When Local Businesses Get It Wrong

Disclaimer: These are my views as a customer, a member of the Lawrence community and especially as a sports blogger. These issues are relevant to me as a potential future sports administrator and as a member of the local social media community and therefore relevant to some of my Twitter followers.

One of the first rules for journalists is: don’t steal ideas without attributing them.

This is not only frowned upon, but it also has a few ethical issues that can even isolate you from your community.

For businesses, stealing copyrights can get you sued. And then other times, it can put you in the middle of a controversy.

Somebody at Joe College had the not-so-bright idea of creating a shirt that had this on the front:

If you’re one of the two Kansas fans that bought this shirt, shame on you.  However, this blog isn’t about the consumer, it’s about the reaction of Joe College.
On February 8th, Phog.net posted a thread about this t-shirt and pointed out the obvious racist statement of this t-shirt.  I noticed the thread when it was on its third page.
I quickly sent @Joe_College on Twitter a message with the following:

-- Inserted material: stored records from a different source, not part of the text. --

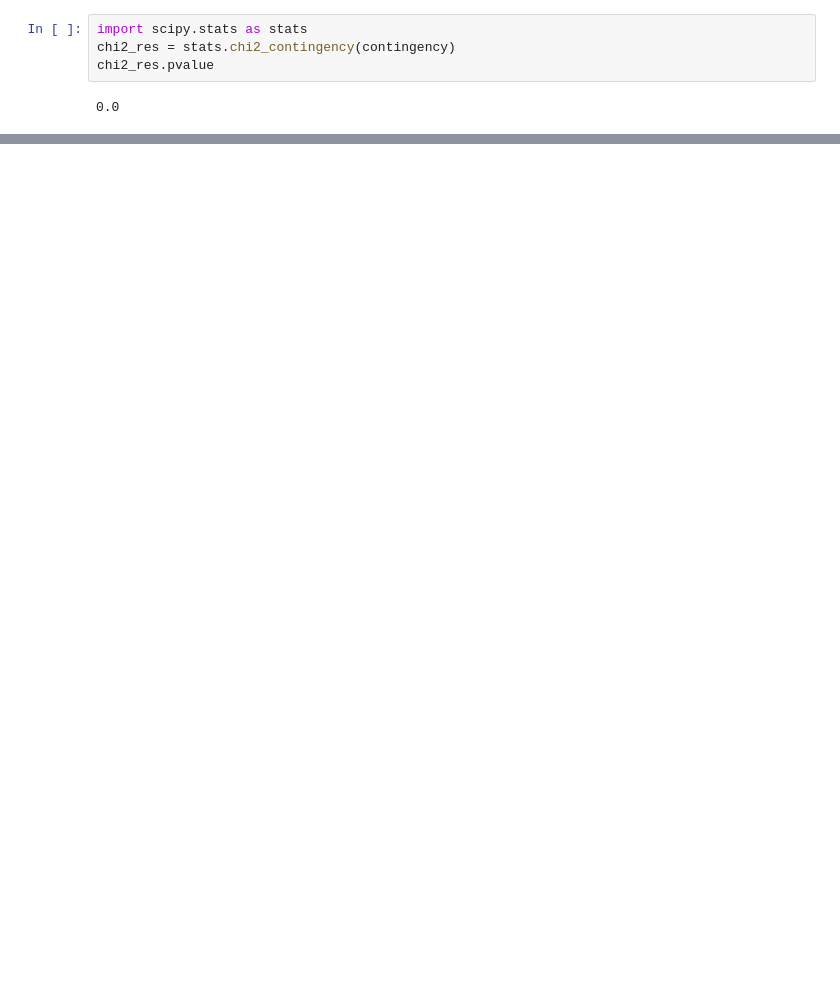
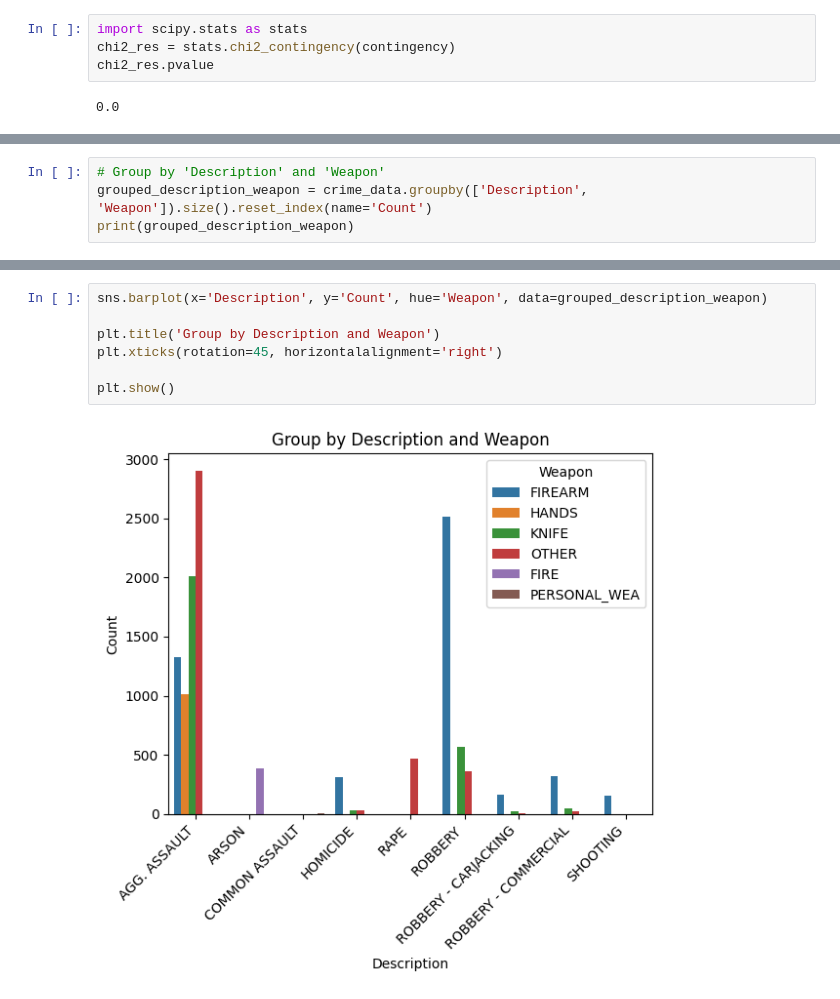
Before and after one commit to mariap13/CMSC320-FinalProject, a Jupyter notebook: CMSC320_Final_Project_MP_KRT.ipynb, the cells around one changed output, grey strips where cells are left out. Cells and saved outputs as stored; diff of their text form; blank space fills up the shorter version.

```diff
--- a/CMSC320_Final_Project_MP_KRT.ipynb
+++ b/CMSC320_Final_Project_MP_KRT.ipynb
@@ -254,0 +227,4 @@ Since the p value is less than a 5% level of significance, the null hypothesis c
+# %%
+# Group by 'Description' and 'Weapon'
+grouped_description_weapon = crime_data.groupby(['Description', 'Weapon']).size().reset_index(name='Count')
+print(grouped_description_weapon)
@@ -254,0 +249,9 @@ Since the p value is less than a 5% level of significance, the null hypothesis c
+# %%
+sns.barplot(x='Description', y='Count', hue='Weapon', data=grouped_description_weapon)
+
+plt.title('Group by Description and Weapon')
+plt.xticks(rotation=45, horizontalalignment='right')
+
+plt.show()
+# %% [output]
+[figure, added]
```
Also changed, not shown: parts of 24 cells of this notebook.
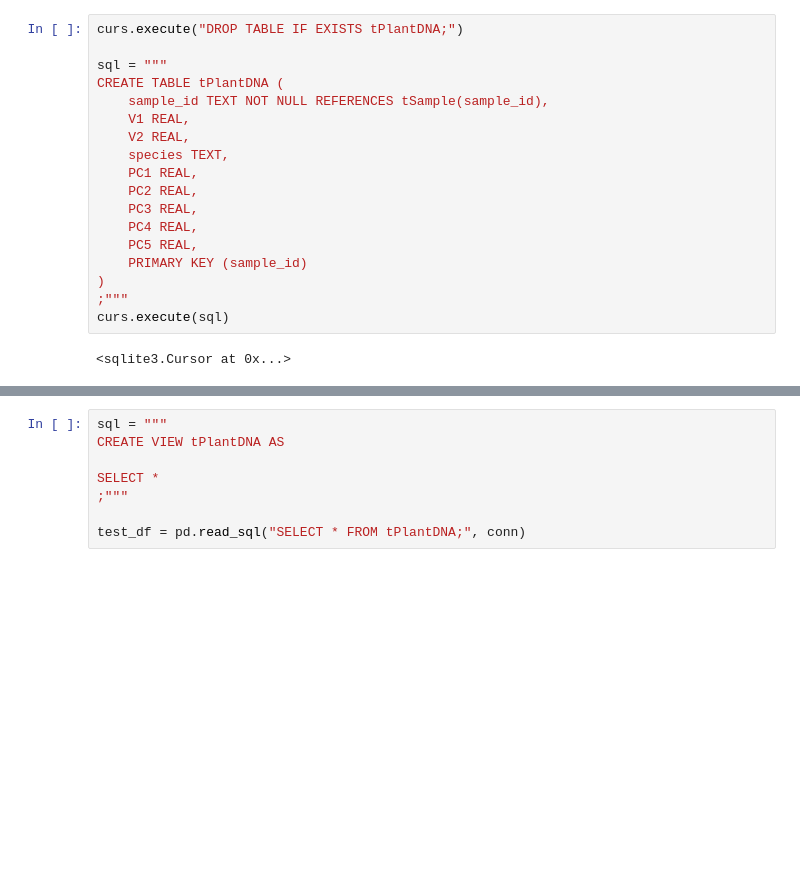
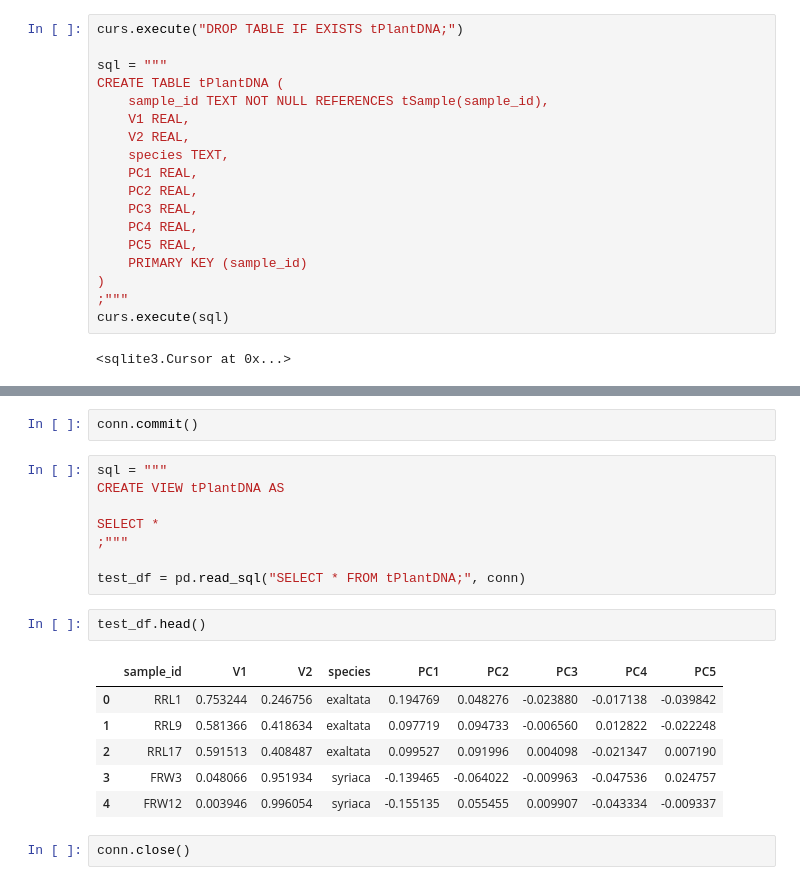
Before and after one commit to chdorgeix1/research_project, a Jupyter notebook: sql_db/real_database.ipynb, the cells around one changed output, grey strips where cells are left out. Saved outputs shown, nothing was run; the diff lists cells and outputs as text; blank space fills up the shorter version.

```diff
--- a/sql_db/real_database.ipynb
+++ b/sql_db/real_database.ipynb
@@ -602,3 +602,5 @@ for row in plant_dna.to_dict(orient='records'):
+# %%
+conn.commit()
 # %%
 sql = """
 CREATE VIEW tPlantDNA AS
@@ -607,3 +609,14 @@ SELECT *
 ;"""
 
 test_df = pd.read_sql("SELECT * FROM tPlantDNA;", conn)
+# %%
+test_df.head()
+# %% [output]
+|  | sample_id | V1 | V2 | species | PC1 | PC2 | PC3 | PC4 | PC5 |
+| 0 | RRL1 | 0.753244 | 0.246756 | exaltata | 0.194769 | 0.048276 | -0.023880 | -0.017138 | -0.039842 |
+| 1 | RRL9 | 0.581366 | 0.418634 | exaltata | 0.097719 | 0.094733 | -0.006560 | 0.012822 | -0.022248 |
+| 2 | RRL17 | 0.591513 | 0.408487 | exaltata | 0.099527 | 0.091996 | 0.004098 | -0.021347 | 0.007190 |
+| 3 | FRW3 | 0.048066 | 0.951934 | syriaca | -0.139465 | -0.064022 | -0.009963 | -0.047536 | 0.024757 |
+| 4 | FRW12 | 0.003946 | 0.996054 | syriaca | -0.155135 | 0.055455 | 0.009907 | -0.043334 | -0.009337 |
+# %%
+conn.close()
```
Also changed, not shown: parts of 1 cell of this notebook, 1 other file.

I got the following response:

That’s a great response. However, I didn’t see it until last night. Why? Because @Joe_College blocked me on Twitter following their receipt of my Tweet.

Which brings me to the first rule for local businesses on Twitter: don’t do that. And by that, I mean don’t block your potential clientele.

Also, don’t steal your t-shirt ideas from similar t-shirts aimed at different public figures that just happen to be Latino or Hispanic.

This isn’t the first time Joe College has stolen t-shirt designs and it won’t be the last.  I am Joe College’s potential clientele, as I am a student at the University of Kansas. However, they will no longer receive my business due to their isolation in social media.